Yes, it’s an accelerator on a cruise ship. Yes, it’s the same cruise company that hosted the cast of MTV reality show “Road Rules: Semester at Sea” in 1999. Yes, accelerators have jumped the shark and your bullshit detector should be doing backflips right now. But hear me out — this one actually sounds cool.

It’s called Unreasonable at Sea, named after the accelerator that organized it, Boulder-based Unreasonable Institute, founded by serial entrepreneur Daniel Epstein. The company has chosen eleven companies to join Semester at Sea’s boat full of students to port-hop their way around the world for five months. It leaves San Diego January 9 and will hit 15 cities in 12 countries on its way to Spain in April.

Mentors like Desmond Tutu, Megan Smith of Google and George Kembel will join them on the boat. The founders work with students of Kembel’s entrepreneurship class. They’ll have opportunities in each stop to meet with local investors, mentors and potential customers at each location, all for the tiny cost of a sliver of their equity.

Still, even with all the bells and whistles, it sounds like an extended spring break for a bunch of wantrepreneurs. The Road Rules connotation doesn’t help. (For the record, I seem to remember that season being more boring than most. Too much studying.)

But it’s not — each of the eleven companies are focused on social good. They solve issues would not be categorized as “#firstworldproblems;” if fact many of them are very much Third World problems.

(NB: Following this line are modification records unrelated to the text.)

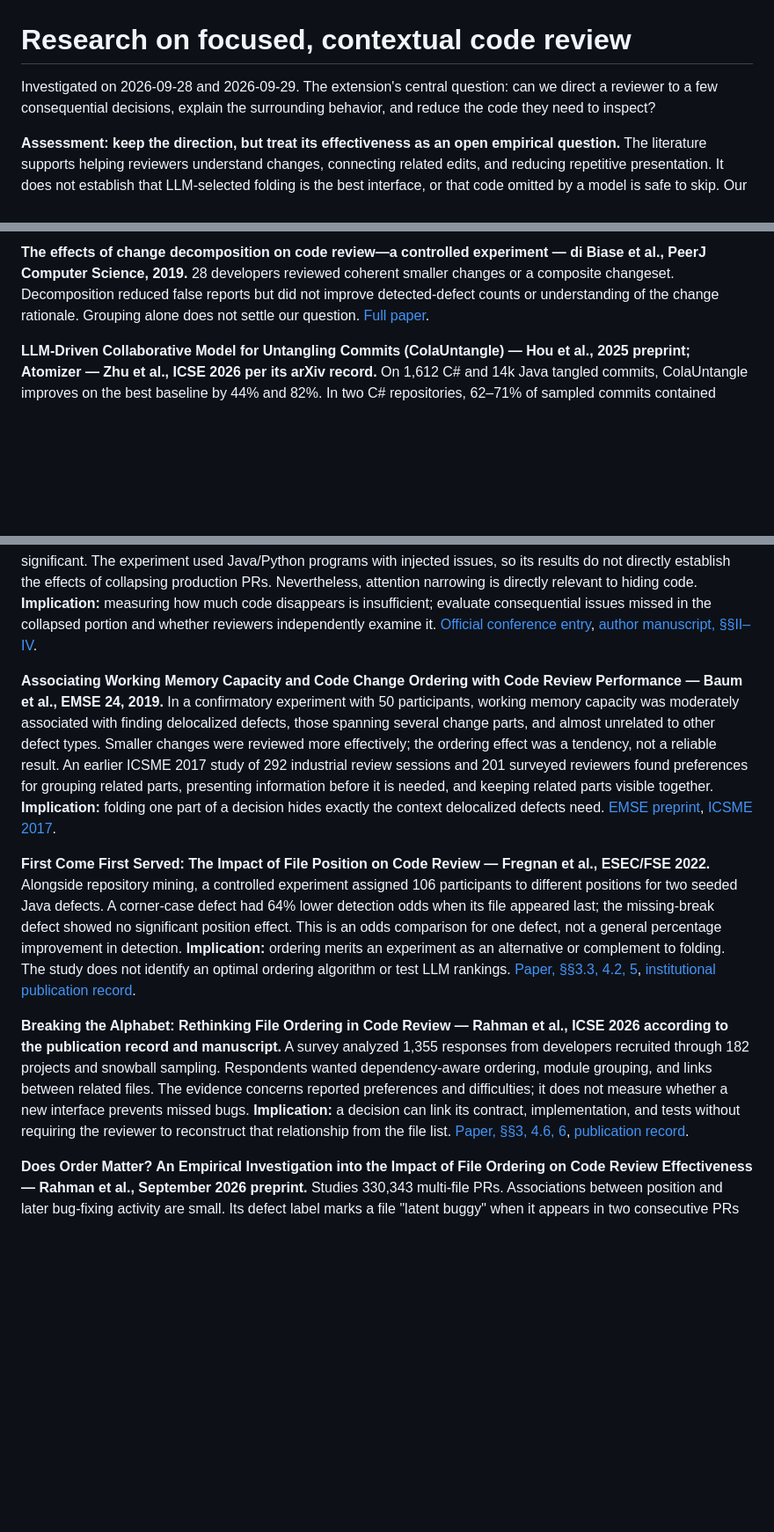
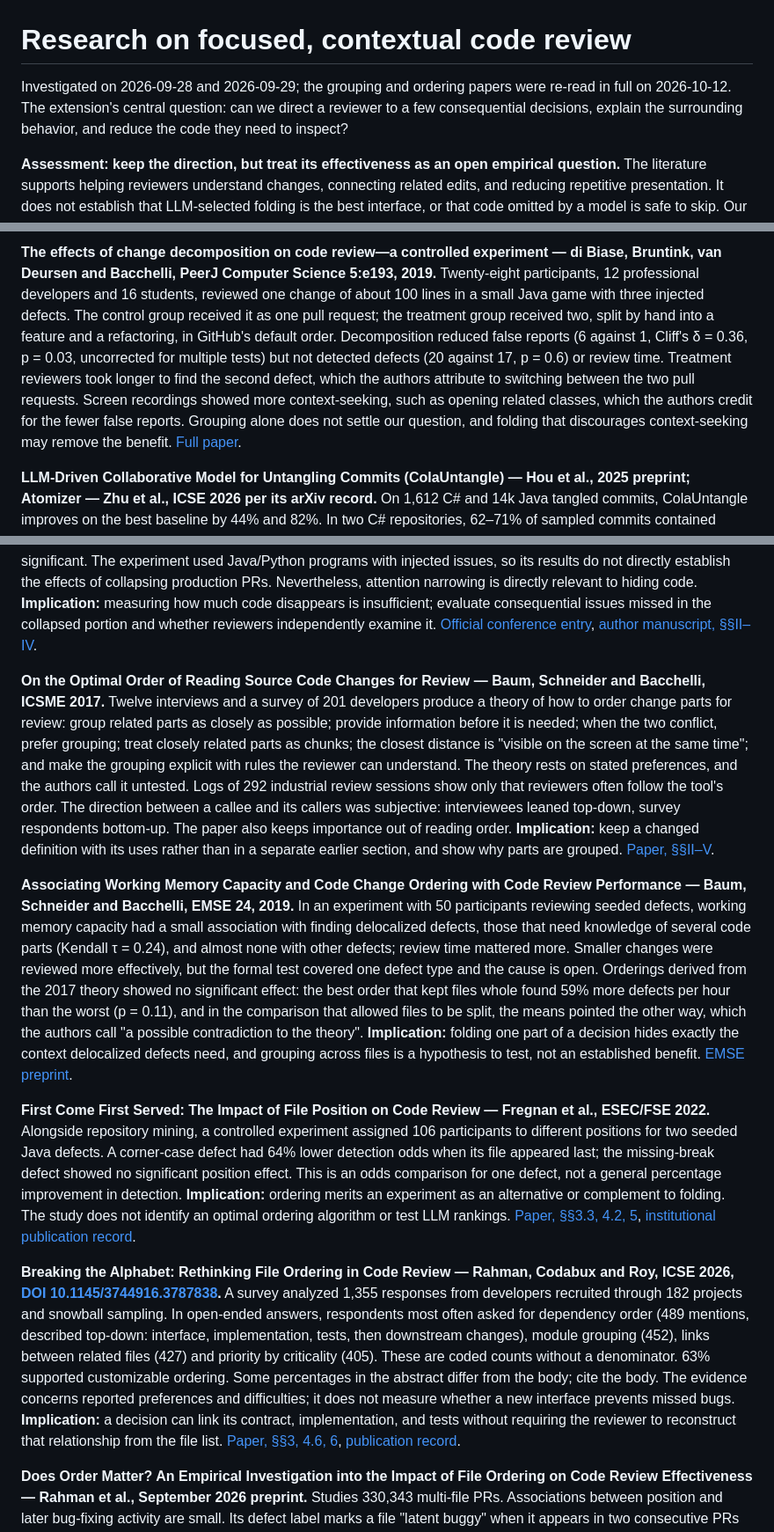
Before and after one commit to goncalvesnelson/PRiorities, a Markdown page: review-literature-research.md, 3 parts joined by grey strips. Shown at 88% size. GitHub-like rendering; blank space fills up the shorter version.

```diff
--- a/review-literature-research.md
+++ b/review-literature-research.md
@@ -1,6 +1,6 @@
 # Research on focused, contextual code review
 
-Investigated on 2026-09-28 and 2026-09-29. The extension's central question: can we direct a reviewer to a few consequential decisions, explain the surrounding behavior, and reduce the code they need to inspect?
+Investigated on 2026-09-28 and 2026-09-29; the grouping and ordering papers were re-read in full on 2026-10-12. The extension's central question: can we direct a reviewer to a few consequential decisions, explain the surrounding behavior, and reduce the code they need to inspect?
 
 **Assessment: keep the direction, but treat its effectiveness as an open empirical question.** The literature supports helping reviewers understand changes, connecting related edits, and reducing repetitive presentation. It does not establish that LLM-selected folding is the best interface, or that code omitted by a model is safe to skip. Our strongest next step is to measure consequential omissions on real PRs, alongside time and explanation quality.
 
@@ -56,5 +70,5 @@ The [Laya assessment](laya-fit-research.md) records why Laya has not replaced se
 
-**The effects of change decomposition on code review—a controlled experiment — di Biase et al., PeerJ Computer Science, 2019.** 28 developers reviewed coherent smaller changes or a composite changeset. Decomposition reduced false reports but did not improve detected-defect counts or understanding of the change rationale. Grouping alone does not settle our question. [Full paper](https://pmc.ncbi.nlm.nih.gov/articles/PMC7924728/).
+**The effects of change decomposition on code review—a controlled experiment — di Biase, Bruntink, van Deursen and Bacchelli, PeerJ Computer Science 5:e193, 2019.** Twenty-eight participants, 12 professional developers and 16 students, reviewed one change of about 100 lines in a small Java game with three injected defects. The control group received it as one pull request; the treatment group received two, split by hand into a feature and a refactoring, in GitHub's default order. Decomposition reduced false reports (6 against 1, Cliff's δ = 0.36, p = 0.03, uncorrected for multiple tests) but not detected defects (20 against 17, p = 0.6) or review time. Treatment reviewers took longer to find the second defect, which the authors attribute to switching between the two pull requests. Screen recordings showed more context-seeking, such as opening related classes, which the authors credit for the fewer false reports. Grouping alone does not settle our question, and folding that discourages context-seeking may remove the benefit. [Full paper](https://pmc.ncbi.nlm.nih.gov/articles/PMC7924728/).
 
 **LLM-Driven Collaborative Model for Untangling Commits (ColaUntangle) — Hou et al., 2025 preprint; Atomizer — Zhu et al., ICSE 2026 per its arXiv record.** On 1,612 C# and 14k Java tangled commits, ColaUntangle improves on the best baseline by 44% and 82%. In two C# repositories, 62–71% of sampled commits contained semantically related edits with no explicit data or control dependency. **Implication:** synthetic tangled PRs can supply grouping ground truth, and a dependency-based check alone would miss many real relations. [ColaUntangle](https://arxiv.org/html/2507.16395), [Atomizer, abstract read](https://arxiv.org/abs/2601.01233).
 
@@ -68,11 +82,13 @@ The [Laya assessment](laya-fit-research.md) records why Laya has not replaced se
 
 **Deep Learning-based Code Reviews: A Paradigm Shift or a Double-Edged Sword? — Tufano et al., ICSE 2025; preprint November 2024.** A controlled experiment with 29 experienced participants found that an initial automated review concentrated attention on the locations it named. Assisted reviewers identified more minor issues, but not more high-severity issues than manual reviewers. Time and confidence differences were not statistically significant. The experiment used Java/Python programs with injected issues, so its results do not directly establish the effects of collapsing production PRs. Nevertheless, attention narrowing is directly relevant to hiding code. **Implication:** measuring how much code disappears is insufficient; evaluate consequential issues missed in the collapsed portion and whether reviewers independently examine it. [Official conference entry](https://conf.researchr.org/details/icse-2025/icse-2025-research-track/72/Deep-Learning-based-Code-Reviews-A-Paradigm-Shift-or-a-Double-Edged-Sword-), [author manuscript, §§II–IV](https://arxiv.org/html/2411.11401v3).
 
-**Associating Working Memory Capacity and Code Change Ordering with Code Review Performance — Baum et al., EMSE 24, 2019.** In a confirmatory experiment with 50 participants, working memory capacity was moderately associated with finding delocalized defects, those spanning several change parts, and almost unrelated to other defect types. Smaller changes were reviewed more effectively; the ordering effect was a tendency, not a reliable result. An earlier ICSME 2017 study of 292 industrial review sessions and 201 surveyed reviewers found preferences for grouping related parts, presenting information before it is needed, and keeping related parts visible together. **Implication:** folding one part of a decision hides exactly the context delocalized defects need. [EMSE preprint](https://zenodo.org/records/2001923), [ICSME 2017](https://sback.it/publications/icsme2017.pdf).
+**On the Optimal Order of Reading Source Code Changes for Review — Baum, Schneider and Bacchelli, ICSME 2017.** Twelve interviews and a survey of 201 developers produce a theory of how to order change parts for review: group related parts as closely as possible; provide information before it is needed; when the two conflict, prefer grouping; treat closely related parts as chunks; the closest distance is "visible on the screen at the same time"; and make the grouping explicit with rules the reviewer can understand. The theory rests on stated preferences, and the authors call it untested. Logs of 292 industrial review sessions show only that reviewers often follow the tool's order. The direction between a callee and its callers was subjective: interviewees leaned top-down, survey respondents bottom-up. The paper also keeps importance out of reading order. **Implication:** keep a changed definition with its uses rather than in a separate earlier section, and show why parts are grouped. [Paper, §§II–V](https://sback.it/publications/icsme2017.pdf).
+
+**Associating Working Memory Capacity and Code Change Ordering with Code Review Performance — Baum, Schneider and Bacchelli, EMSE 24, 2019.** In an experiment with 50 participants reviewing seeded defects, working memory capacity had a small association with finding delocalized defects, those that need knowledge of several code parts (Kendall τ = 0.24), and almost none with other defects; review time mattered more. Smaller changes were reviewed more effectively, but the formal test covered one defect type and the cause is open. Orderings derived from the 2017 theory showed no significant effect: the best order that kept files whole found 59% more defects per hour than the worst (p = 0.11), and in the comparison that allowed files to be split, the means pointed the other way, which the authors call "a possible contradiction to the theory". **Implication:** folding one part of a decision hides exactly the context delocalized defects need, and grouping across files is a hypothesis to test, not an established benefit. [EMSE preprint](https://zenodo.org/records/2001923).
 
 **First Come First Served: The Impact of File Position on Code Review — Fregnan et al., ESEC/FSE 2022.** Alongside repository mining, a controlled experiment assigned 106 participants to different positions for two seeded Java defects. A corner-case defect had 64% lower detection odds when its file appeared last; the missing-break defect showed no significant position effect. This is an odds comparison for one defect, not a general percentage improvement in detection. **Implication:** ordering merits an experiment as an alternative or complement to folding. The study does not identify an optimal ordering algorithm or test LLM rankings. [Paper, §§3.3, 4.2, 5](https://eprints.gla.ac.uk/273443/3/273443.pdf), [institutional publication record](https://eprints.gla.ac.uk/273443/).
 
-**Breaking the Alphabet: Rethinking File Ordering in Code Review — Rahman et al., ICSE 2026 according to the publication record and manuscript.** A survey analyzed 1,355 responses from developers recruited through 182 projects and snowball sampling. Respondents wanted dependency-aware ordering, module grouping, and links between related files. The evidence concerns reported preferences and difficulties; it does not measure whether a new interface prevents missed bugs. **Implication:** a decision can link its contract, implementation, and tests without requiring the reviewer to reconstruct that relationship from the file list. [Paper, §§3, 4.6, 6](https://arxiv.org/pdf/2609.04207), [publication record](https://arxiv.org/abs/2609.04207).
+**Breaking the Alphabet: Rethinking File Ordering in Code Review — Rahman, Codabux and Roy, ICSE 2026, [DOI 10.1145/3744916.3787838](https://doi.org/10.1145/3744916.3787838).** A survey analyzed 1,355 responses from developers recruited through 182 projects and snowball sampling. In open-ended answers, respondents most often asked for dependency order (489 mentions, described top-down: interface, implementation, tests, then downstream changes), module grouping (452), links between related files (427) and priority by criticality (405). These are coded counts without a denominator. 63% supported customizable ordering. Some percentages in the abstract differ from the body; cite the body. The evidence concerns reported preferences and difficulties; it does not measure whether a new interface prevents missed bugs. **Implication:** a decision can link its contract, implementation, and tests without requiring the reviewer to reconstruct that relationship from the file list. [Paper, §§3, 4.6, 6](https://arxiv.org/pdf/2609.04207), [publication record](https://arxiv.org/abs/2609.04207).
 
 **Does Order Matter? An Empirical Investigation into the Impact of File Ordering on Code Review Effectiveness — Rahman et al., September 2026 preprint.** Studies 330,343 multi-file PRs. Associations between position and later bug-fixing activity are small. Its defect label marks a file "latent buggy" when it appears in two consecutive PRs and the second is a bug-fixing PR, identified by commit-message keywords. The authors state this heuristic is not ground truth. It does not establish which change introduced a defect. Useful motivation for testing presentation order, not causal evidence that reordering prevents bugs. [Methods §4.4.2 and results §5](https://arxiv.org/html/2609.22610v1).
 
```
Also changed, not shown: other parts of review-literature-research.md (+20 -3 lines).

Like sustainable water treatment (Aquaphytex), or the catalytic conversion of carbon emissions, aka turning pollution into money (Damascus Fortune), Internet access for mobile users in developing countries (Innoz), innovative and safe cookstoves for the poor (Prakti Design) and sun-powered hearing aids (Solar Ear). The eleven companies, which hail from ten different countries, are working on the kinds of innovations that have us at PandoDaily excited, not bored, by tech in 2013.

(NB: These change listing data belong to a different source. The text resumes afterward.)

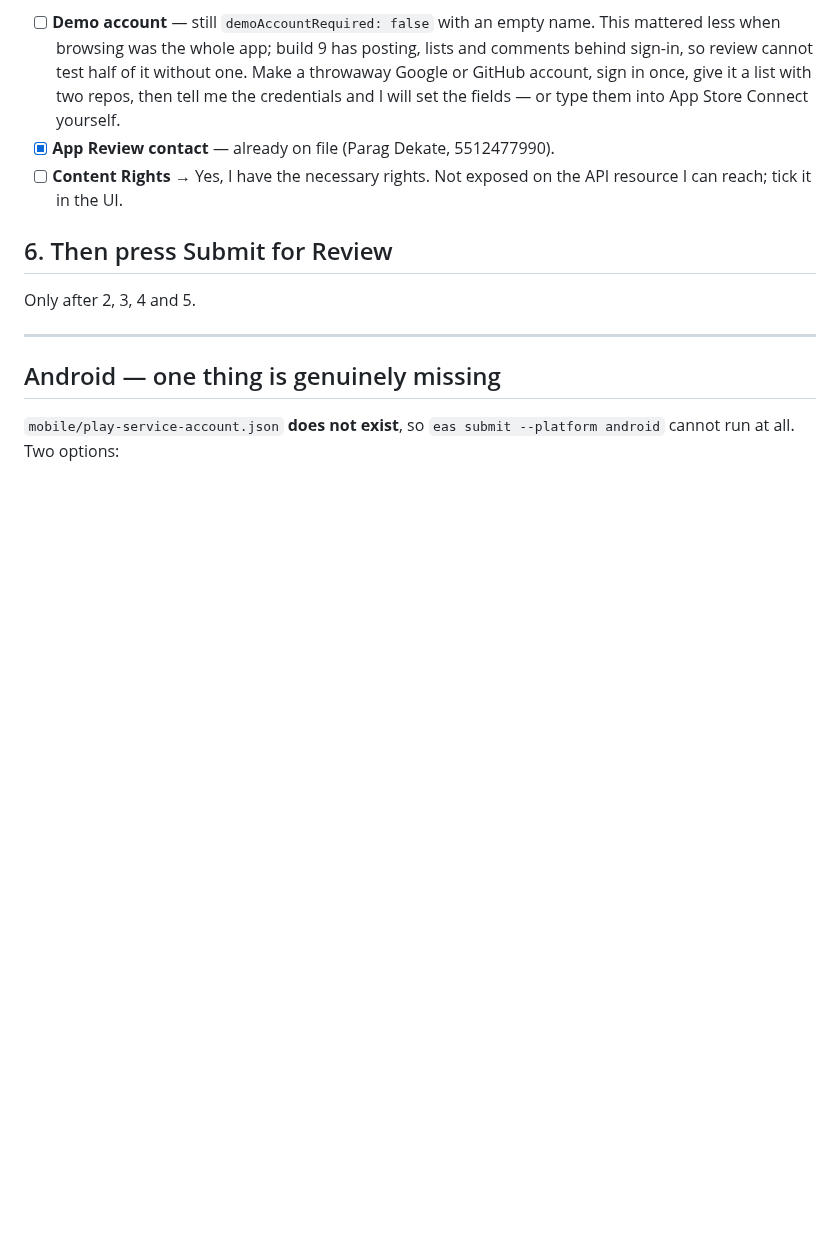
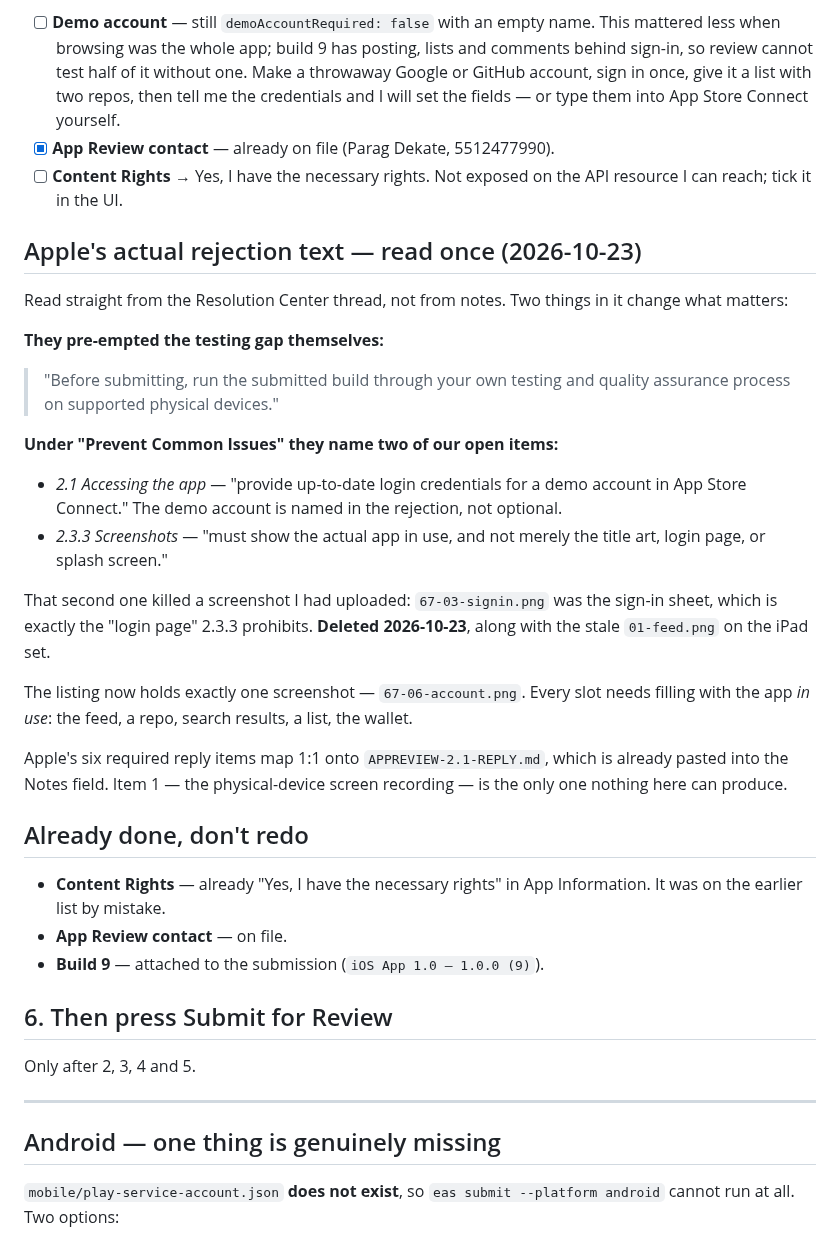
Before and after one commit to deka1105/repoherald, a Markdown page: mobile/YOUR-TURN.md, the part around the change. GitHub-like rendering; blank space fills up the shorter version.

Commit message:
auto-push: YOUR-TURN.md [2026-10-23 15:05:09]

```diff
--- a/mobile/YOUR-TURN.md
+++ b/mobile/YOUR-TURN.md
@@ -134,6 +134,41 @@ codebase:
 - [ ] **Content Rights** → Yes, I have the necessary rights. Not exposed on the
       API resource I can reach; tick it in the UI.
 
+## Apple's actual rejection text — read once (2026-10-23)
+
+Read straight from the Resolution Center thread, not from notes. Two things in
+it change what matters:
+
+**They pre-empted the testing gap themselves:**
+> "Before submitting, run the submitted build through your own testing and
+> quality assurance process on supported physical devices."
+
+**Under "Prevent Common Issues" they name two of our open items:**
+- *2.1 Accessing the app* — "provide up-to-date login credentials for a demo
+  account in App Store Connect." The demo account is named in the rejection,
+  not optional.
+- *2.3.3 Screenshots* — "must show the actual app in use, and not merely the
+  title art, login page, or splash screen."
+
+That second one killed a screenshot I had uploaded: `67-03-signin.png` was the
+sign-in sheet, which is exactly the "login page" 2.3.3 prohibits. **Deleted
+2026-10-23**, along with the stale `01-feed.png` on the iPad set.
+
+The listing now holds exactly one screenshot — `67-06-account.png`. Every slot
+needs filling with the app *in use*: the feed, a repo, search results, a list,
+the wallet.
+
+Apple's six required reply items map 1:1 onto `APPREVIEW-2.1-REPLY.md`, which
+is already pasted into the Notes field. Item 1 — the physical-device screen
+recording — is the only one nothing here can produce.
+
+## Already done, don't redo
+
+- **Content Rights** — already "Yes, I have the necessary rights" in App
+  Information. It was on the earlier list by mistake.
+- **App Review contact** — on file.
+- **Build 9** — attached to the submission (`iOS App 1.0 — 1.0.0 (9)`).
+
 ## 6. Then press Submit for Review
 
 Only after 2, 3, 4 and 5.
```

They’re all profitable with viable business models, too. The goal in the program is international expansion. Semester at Sea takes them through markets they aim to reach, and will give them valuable contacts and context for expansion. Building a global company, even for a startup, takes more than just a week in a port with a few local meetings. But it lays the groundwork much faster than the entrepreneurs could on their own.

Luke Jones, Chief of Staff for Semester at Sea, says his students, being globally minded, have always expressed a huge level of interest in entrepreneurship and social good. The idea of bringing an accelerator, with founders going up to age 48, on the boat shows Semester at Sea students what is possible. He’s been working on the project for over a year with The Unreasonable Institute. “Its a big deal for us,” he says. At least 75 people will be on board in association with the project. “We haven’t ever opened up our ship at that level before,” he says. Not even for reasonable old MTV.